Your goal
Among the entries below, find the lines that hold the word "categorias" and report them.

Records supplied
══════════

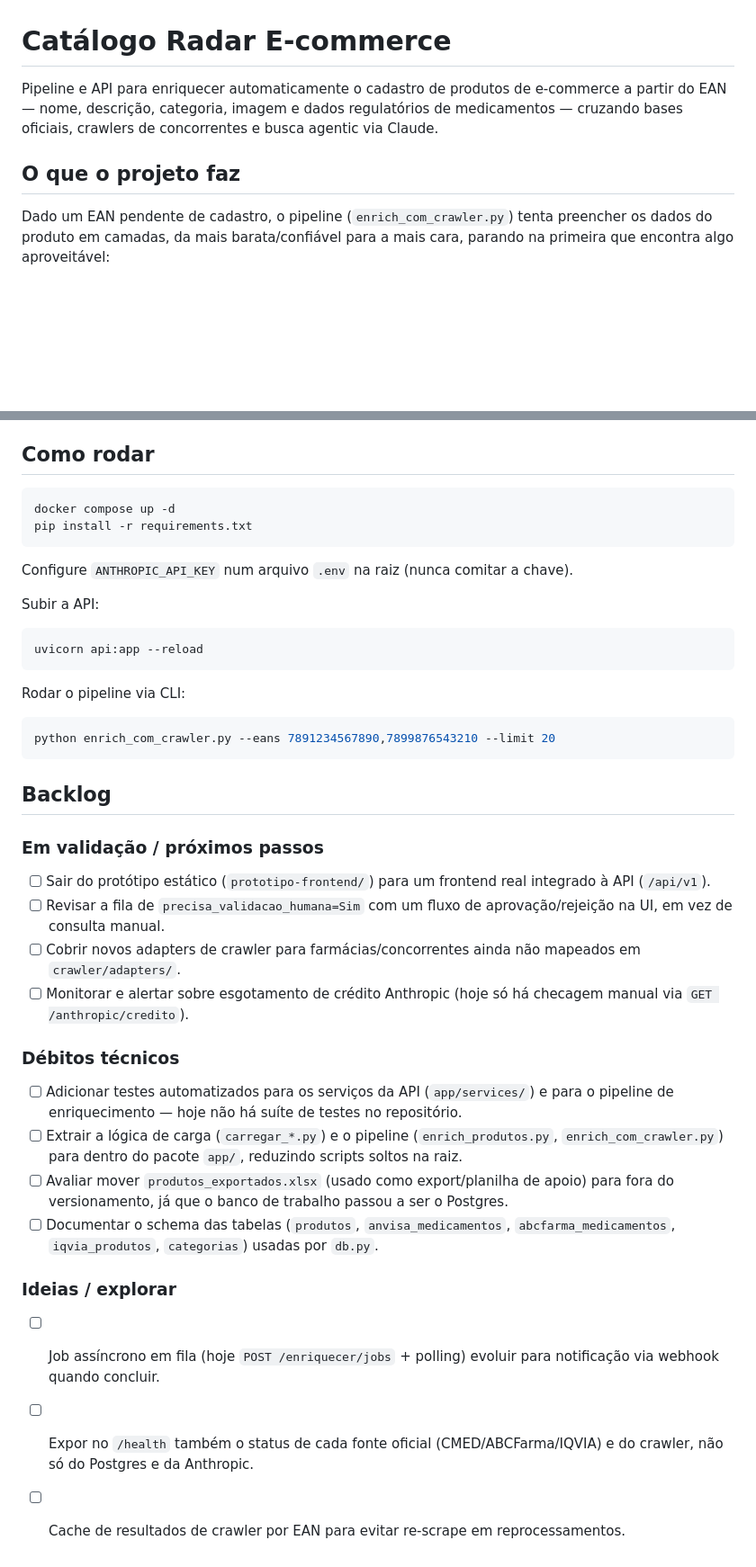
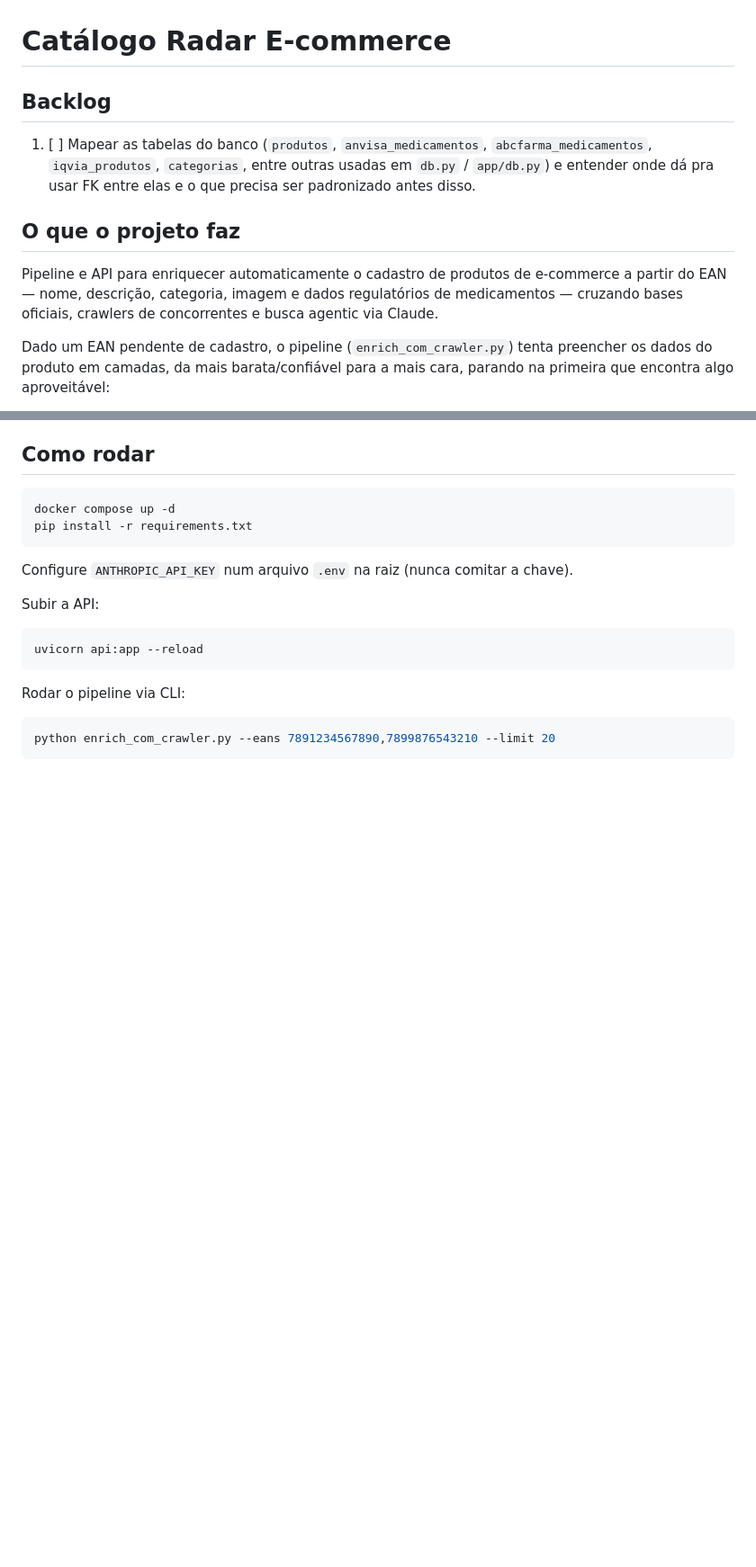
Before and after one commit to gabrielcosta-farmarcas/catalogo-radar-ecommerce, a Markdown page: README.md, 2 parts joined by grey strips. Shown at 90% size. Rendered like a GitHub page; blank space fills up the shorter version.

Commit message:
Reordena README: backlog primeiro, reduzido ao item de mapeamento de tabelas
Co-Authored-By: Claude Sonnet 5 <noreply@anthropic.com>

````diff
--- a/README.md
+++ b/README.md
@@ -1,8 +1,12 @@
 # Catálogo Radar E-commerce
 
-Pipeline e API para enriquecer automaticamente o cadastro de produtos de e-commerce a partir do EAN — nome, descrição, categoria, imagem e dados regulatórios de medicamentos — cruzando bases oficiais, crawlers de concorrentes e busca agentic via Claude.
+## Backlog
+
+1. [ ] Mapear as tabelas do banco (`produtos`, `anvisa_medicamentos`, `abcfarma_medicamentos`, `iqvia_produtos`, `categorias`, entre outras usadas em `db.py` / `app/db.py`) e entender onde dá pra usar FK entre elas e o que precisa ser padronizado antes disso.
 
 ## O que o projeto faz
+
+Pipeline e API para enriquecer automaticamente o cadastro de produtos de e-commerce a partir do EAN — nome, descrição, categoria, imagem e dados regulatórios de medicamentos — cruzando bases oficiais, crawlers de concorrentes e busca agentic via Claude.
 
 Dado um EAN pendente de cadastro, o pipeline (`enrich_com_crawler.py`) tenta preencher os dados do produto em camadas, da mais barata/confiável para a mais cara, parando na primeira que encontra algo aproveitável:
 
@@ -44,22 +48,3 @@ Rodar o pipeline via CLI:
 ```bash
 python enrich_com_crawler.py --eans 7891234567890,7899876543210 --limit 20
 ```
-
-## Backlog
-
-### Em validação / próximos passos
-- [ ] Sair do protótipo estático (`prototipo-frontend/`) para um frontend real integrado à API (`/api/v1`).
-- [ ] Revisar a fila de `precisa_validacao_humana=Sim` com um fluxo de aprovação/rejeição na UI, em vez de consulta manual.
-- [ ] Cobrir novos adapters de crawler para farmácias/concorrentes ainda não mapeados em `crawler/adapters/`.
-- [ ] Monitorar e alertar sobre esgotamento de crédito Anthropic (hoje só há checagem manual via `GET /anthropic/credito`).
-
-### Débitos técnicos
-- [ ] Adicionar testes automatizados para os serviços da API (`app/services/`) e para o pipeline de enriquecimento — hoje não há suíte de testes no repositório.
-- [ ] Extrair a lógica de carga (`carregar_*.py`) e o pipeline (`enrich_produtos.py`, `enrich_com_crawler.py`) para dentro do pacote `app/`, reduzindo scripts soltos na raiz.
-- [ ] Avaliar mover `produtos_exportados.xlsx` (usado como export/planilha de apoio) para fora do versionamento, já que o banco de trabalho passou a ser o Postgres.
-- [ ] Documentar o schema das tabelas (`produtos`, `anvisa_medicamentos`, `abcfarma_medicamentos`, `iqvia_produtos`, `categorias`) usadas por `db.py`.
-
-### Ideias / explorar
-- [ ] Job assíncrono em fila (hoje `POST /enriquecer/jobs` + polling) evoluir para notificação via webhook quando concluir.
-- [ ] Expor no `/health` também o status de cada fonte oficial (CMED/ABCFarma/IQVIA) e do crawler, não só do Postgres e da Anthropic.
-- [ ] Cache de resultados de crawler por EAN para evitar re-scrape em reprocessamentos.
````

══════════

Task output
+1. [ ] Mapear as tabelas do banco (`produtos`, `anvisa_medicamentos`, `abcfarma_medicamentos`, `iqvia_produtos`, `categorias`, entre outras usadas em `db.py` / `app/db.py`) e entender onde dá pra usar FK entre elas e o que precisa ser padronizado antes disso.
-- [ ] Documentar o schema das tabelas (`produtos`, `anvisa_medicamentos`, `abcfarma_medicamentos`, `iqvia_produtos`, `categorias`) usadas por `db.py`.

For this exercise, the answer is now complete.